All lines of the listing that contain "email" should be shown in full.

[DATA SUPPLIED Boundary: Start]

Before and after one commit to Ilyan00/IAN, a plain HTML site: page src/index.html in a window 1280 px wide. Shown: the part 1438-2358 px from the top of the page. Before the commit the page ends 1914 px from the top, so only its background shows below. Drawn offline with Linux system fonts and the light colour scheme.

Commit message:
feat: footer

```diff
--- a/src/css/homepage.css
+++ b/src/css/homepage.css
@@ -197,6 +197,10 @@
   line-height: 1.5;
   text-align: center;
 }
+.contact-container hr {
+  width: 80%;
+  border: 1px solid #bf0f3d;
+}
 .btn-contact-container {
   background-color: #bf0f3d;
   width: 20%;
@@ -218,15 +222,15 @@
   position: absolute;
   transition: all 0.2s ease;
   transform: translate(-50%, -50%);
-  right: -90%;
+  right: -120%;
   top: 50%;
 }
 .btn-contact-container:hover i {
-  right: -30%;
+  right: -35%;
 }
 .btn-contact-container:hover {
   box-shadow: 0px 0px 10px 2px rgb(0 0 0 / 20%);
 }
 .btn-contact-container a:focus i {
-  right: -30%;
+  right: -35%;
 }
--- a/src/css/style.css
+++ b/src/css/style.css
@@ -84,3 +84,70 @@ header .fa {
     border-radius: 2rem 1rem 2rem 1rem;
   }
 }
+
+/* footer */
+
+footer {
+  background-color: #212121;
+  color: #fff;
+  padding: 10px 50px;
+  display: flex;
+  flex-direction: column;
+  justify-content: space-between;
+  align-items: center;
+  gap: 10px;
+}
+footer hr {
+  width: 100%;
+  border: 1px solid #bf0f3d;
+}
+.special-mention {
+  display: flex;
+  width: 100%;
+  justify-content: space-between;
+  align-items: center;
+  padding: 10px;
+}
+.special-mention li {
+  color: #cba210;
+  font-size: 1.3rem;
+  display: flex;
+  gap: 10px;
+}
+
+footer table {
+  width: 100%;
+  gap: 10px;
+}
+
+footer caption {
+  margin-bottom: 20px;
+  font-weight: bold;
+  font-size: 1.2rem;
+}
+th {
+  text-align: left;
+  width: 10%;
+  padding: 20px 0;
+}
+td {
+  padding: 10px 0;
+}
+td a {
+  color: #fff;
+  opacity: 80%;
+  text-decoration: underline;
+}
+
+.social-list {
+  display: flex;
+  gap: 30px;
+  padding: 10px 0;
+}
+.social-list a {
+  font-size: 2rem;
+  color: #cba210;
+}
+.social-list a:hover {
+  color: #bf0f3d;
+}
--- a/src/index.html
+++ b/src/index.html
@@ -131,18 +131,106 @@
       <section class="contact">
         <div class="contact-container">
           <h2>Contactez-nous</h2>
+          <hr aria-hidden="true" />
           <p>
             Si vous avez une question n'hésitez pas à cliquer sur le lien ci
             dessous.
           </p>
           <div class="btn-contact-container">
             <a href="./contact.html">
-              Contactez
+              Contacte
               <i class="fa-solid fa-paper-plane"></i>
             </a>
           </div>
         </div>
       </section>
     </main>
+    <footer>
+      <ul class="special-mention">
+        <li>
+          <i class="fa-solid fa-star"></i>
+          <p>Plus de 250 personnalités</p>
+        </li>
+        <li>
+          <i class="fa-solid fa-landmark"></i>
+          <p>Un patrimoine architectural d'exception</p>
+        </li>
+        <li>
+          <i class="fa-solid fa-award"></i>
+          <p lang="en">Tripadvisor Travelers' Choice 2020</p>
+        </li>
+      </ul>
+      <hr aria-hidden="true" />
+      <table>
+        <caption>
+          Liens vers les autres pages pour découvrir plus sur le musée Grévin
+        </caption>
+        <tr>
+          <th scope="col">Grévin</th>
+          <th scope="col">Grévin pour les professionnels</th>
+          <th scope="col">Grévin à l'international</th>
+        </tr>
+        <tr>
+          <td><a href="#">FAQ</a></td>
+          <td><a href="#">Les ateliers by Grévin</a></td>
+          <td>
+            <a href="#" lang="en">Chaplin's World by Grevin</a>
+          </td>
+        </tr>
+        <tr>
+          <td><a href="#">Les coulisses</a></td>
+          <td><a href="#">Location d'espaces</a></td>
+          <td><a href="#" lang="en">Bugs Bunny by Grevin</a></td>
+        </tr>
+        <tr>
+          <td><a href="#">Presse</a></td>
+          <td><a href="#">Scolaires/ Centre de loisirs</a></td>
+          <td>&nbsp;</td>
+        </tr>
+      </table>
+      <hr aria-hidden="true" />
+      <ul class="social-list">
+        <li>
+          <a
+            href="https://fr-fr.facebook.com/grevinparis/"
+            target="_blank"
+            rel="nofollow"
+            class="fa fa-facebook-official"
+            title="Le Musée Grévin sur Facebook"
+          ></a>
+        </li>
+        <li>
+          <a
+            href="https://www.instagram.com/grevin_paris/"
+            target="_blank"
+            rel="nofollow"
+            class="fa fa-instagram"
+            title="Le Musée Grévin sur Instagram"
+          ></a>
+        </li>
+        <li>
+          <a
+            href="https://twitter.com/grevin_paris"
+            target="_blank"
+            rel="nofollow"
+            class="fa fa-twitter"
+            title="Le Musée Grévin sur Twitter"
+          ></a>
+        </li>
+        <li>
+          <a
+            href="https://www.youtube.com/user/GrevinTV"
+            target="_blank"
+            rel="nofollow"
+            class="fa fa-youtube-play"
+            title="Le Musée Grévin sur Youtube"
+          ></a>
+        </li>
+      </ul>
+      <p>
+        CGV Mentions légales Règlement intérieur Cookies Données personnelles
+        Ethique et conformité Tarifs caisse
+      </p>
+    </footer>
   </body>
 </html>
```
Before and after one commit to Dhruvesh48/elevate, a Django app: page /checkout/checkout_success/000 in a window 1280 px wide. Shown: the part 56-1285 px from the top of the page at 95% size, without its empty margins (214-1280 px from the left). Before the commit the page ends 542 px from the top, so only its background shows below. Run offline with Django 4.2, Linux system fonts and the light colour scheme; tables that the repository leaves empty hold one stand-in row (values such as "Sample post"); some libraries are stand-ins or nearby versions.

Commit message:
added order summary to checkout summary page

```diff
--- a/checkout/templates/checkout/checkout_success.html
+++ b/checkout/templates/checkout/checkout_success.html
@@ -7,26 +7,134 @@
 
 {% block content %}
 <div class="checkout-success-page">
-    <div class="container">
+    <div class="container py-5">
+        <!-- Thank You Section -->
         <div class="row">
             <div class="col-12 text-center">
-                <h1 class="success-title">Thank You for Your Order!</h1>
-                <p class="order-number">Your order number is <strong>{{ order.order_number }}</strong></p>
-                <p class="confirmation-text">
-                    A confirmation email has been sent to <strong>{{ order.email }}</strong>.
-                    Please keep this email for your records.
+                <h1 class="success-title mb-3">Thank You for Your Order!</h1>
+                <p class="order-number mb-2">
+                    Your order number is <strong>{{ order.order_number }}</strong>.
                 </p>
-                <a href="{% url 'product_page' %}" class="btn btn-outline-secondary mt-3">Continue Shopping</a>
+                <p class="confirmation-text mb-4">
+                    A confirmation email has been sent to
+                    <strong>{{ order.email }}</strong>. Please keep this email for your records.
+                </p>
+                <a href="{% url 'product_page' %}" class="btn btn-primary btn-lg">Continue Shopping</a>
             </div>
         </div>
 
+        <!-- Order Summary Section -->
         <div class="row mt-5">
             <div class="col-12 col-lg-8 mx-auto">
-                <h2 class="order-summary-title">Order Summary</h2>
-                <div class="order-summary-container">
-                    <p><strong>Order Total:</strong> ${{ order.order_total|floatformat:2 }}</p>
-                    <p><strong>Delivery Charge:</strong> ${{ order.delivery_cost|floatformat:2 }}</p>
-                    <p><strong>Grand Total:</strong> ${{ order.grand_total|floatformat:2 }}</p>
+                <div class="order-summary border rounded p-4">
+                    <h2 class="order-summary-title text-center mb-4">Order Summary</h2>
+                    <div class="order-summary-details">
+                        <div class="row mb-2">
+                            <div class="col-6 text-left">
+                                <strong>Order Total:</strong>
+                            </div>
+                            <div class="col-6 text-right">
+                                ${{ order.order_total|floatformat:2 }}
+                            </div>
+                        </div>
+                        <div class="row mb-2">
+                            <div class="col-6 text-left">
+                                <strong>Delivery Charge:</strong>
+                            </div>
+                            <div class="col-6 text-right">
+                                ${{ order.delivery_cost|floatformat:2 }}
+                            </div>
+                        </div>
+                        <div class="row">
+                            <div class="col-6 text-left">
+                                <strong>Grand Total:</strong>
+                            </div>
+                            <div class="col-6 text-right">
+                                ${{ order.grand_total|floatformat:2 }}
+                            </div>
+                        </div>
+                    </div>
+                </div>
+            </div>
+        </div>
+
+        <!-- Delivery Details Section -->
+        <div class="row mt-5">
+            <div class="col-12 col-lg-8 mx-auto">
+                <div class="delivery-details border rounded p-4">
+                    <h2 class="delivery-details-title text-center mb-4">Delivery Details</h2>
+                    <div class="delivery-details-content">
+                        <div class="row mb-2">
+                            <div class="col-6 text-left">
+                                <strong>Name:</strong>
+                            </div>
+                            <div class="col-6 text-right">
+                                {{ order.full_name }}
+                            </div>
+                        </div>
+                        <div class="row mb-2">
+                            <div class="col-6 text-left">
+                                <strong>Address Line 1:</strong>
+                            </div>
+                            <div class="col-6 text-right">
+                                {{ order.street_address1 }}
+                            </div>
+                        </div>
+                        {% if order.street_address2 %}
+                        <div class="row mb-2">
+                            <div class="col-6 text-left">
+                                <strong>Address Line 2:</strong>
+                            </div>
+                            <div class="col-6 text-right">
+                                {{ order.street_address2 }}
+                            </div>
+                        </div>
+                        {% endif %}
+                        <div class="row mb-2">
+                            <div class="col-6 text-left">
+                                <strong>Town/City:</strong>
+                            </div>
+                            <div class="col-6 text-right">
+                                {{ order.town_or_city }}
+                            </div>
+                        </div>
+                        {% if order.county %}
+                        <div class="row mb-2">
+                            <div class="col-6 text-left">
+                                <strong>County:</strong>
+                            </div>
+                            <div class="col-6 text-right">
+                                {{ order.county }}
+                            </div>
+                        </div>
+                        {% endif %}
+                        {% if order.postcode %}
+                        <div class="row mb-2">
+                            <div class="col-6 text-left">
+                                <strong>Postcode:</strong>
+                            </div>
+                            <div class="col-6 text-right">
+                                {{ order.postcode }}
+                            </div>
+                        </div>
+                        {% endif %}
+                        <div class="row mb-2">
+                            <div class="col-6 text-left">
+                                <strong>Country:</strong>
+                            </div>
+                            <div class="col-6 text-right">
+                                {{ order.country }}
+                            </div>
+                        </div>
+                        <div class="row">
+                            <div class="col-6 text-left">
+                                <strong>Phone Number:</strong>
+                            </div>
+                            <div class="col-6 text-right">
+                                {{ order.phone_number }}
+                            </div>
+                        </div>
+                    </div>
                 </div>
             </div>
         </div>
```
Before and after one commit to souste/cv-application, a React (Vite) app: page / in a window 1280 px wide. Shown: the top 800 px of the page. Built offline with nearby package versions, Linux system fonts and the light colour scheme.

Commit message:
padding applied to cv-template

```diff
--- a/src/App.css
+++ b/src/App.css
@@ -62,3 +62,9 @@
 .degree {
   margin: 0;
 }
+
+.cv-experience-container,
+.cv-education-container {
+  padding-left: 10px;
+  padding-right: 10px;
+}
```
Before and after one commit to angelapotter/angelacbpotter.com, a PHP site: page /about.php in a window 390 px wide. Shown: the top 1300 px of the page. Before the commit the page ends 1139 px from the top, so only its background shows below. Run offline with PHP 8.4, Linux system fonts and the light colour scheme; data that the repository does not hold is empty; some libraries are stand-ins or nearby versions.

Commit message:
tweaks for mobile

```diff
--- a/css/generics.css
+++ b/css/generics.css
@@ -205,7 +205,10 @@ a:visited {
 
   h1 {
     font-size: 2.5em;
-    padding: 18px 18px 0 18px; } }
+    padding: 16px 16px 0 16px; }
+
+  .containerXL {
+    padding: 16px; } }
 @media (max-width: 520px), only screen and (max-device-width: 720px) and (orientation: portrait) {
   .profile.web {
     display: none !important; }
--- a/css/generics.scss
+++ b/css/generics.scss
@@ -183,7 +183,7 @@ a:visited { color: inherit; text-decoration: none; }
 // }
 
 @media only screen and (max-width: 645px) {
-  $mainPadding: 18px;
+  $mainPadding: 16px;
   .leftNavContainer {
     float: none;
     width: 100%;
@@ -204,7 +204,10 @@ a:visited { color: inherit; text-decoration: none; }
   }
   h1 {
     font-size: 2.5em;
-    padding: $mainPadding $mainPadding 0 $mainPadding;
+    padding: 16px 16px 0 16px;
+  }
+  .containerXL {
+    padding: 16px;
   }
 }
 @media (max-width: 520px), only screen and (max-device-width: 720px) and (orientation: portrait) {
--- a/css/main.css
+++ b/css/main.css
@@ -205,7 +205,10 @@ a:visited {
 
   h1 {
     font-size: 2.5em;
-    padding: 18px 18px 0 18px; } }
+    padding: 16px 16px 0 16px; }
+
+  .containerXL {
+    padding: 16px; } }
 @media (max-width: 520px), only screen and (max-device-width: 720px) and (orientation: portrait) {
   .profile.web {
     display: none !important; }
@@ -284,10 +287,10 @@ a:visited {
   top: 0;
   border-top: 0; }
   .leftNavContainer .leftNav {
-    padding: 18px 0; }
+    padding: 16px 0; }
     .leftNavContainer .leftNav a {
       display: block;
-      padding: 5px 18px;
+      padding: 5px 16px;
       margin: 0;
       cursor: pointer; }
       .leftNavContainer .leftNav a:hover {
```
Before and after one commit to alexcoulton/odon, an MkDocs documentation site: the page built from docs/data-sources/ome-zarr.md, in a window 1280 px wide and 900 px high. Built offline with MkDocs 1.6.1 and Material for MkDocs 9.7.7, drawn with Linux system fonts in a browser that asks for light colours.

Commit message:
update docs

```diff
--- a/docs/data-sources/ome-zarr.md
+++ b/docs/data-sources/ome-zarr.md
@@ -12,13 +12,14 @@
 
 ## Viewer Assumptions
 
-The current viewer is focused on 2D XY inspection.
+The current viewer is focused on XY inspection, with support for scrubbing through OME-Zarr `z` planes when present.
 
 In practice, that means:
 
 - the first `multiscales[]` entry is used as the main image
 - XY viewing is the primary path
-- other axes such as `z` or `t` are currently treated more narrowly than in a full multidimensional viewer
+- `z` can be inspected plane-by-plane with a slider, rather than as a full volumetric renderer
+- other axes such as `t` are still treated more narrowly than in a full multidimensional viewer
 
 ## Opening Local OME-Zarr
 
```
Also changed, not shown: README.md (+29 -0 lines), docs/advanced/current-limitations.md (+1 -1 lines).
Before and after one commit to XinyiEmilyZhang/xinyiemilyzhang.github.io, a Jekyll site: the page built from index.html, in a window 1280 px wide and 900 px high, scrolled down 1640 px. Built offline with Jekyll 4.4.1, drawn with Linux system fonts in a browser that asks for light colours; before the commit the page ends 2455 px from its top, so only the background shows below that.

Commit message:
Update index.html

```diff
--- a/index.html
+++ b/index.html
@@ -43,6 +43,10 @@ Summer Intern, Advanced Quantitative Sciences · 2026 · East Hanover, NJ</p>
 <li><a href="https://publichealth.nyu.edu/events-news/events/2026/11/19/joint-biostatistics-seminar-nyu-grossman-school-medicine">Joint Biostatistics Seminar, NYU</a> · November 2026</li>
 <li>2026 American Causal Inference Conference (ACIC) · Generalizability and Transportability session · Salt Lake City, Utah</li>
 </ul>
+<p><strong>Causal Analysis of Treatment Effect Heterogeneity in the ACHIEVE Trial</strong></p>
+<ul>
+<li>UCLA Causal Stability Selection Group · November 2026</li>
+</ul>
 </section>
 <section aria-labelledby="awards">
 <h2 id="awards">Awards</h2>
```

[DATA SUPPLIED Boundary: End]

- _RESULT_
-                    A confirmation email has been sent to <strong>{{ order.email }}</strong>.
-                    Please keep this email for your records.
+                    A confirmation email has been sent to
+                    <strong>{{ order.email }}</strong>. Please keep this email for your records.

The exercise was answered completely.